— ACTIVITY —
Copy out lines with the word "googleapis" from the material that follows.
- - - - -
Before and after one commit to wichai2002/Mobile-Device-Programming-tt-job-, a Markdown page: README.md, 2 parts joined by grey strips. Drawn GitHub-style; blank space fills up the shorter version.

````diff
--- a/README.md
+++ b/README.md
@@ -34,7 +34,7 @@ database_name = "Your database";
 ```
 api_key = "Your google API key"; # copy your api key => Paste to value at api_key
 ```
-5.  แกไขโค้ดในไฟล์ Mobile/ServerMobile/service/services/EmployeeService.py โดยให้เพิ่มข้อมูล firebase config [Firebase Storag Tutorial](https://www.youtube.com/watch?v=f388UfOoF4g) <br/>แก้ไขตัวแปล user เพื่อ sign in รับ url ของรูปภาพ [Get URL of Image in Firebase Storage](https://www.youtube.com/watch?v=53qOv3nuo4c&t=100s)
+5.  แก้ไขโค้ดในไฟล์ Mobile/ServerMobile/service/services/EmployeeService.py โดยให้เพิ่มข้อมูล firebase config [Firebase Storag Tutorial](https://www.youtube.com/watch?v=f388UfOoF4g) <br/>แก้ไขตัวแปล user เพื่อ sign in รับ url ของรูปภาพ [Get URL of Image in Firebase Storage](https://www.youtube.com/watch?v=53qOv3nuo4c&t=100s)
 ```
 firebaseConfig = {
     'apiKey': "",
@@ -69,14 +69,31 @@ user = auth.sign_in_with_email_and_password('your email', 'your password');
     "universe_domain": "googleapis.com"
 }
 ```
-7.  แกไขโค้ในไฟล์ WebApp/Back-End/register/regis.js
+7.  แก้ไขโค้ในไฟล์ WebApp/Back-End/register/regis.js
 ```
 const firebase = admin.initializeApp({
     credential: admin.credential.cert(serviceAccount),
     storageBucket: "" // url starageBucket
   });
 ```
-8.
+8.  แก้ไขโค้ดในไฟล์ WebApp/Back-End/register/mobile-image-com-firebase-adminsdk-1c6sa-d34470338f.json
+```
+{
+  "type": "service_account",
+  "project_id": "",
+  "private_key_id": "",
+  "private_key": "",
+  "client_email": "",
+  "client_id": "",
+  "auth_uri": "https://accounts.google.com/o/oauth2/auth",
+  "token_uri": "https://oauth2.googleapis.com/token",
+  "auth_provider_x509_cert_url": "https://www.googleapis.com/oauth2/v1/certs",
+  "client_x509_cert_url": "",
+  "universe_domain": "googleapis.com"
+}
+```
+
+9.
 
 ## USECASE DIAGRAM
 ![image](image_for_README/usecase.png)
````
- - - - -
— OUTPUT FOR THIS TASK —
     "universe_domain": "googleapis.com"
+  "token_uri": "https://oauth2.googleapis.com/token",
+  "auth_provider_x509_cert_url": "https://www.googleapis.com/oauth2/v1/certs",
+  "universe_domain": "googleapis.com"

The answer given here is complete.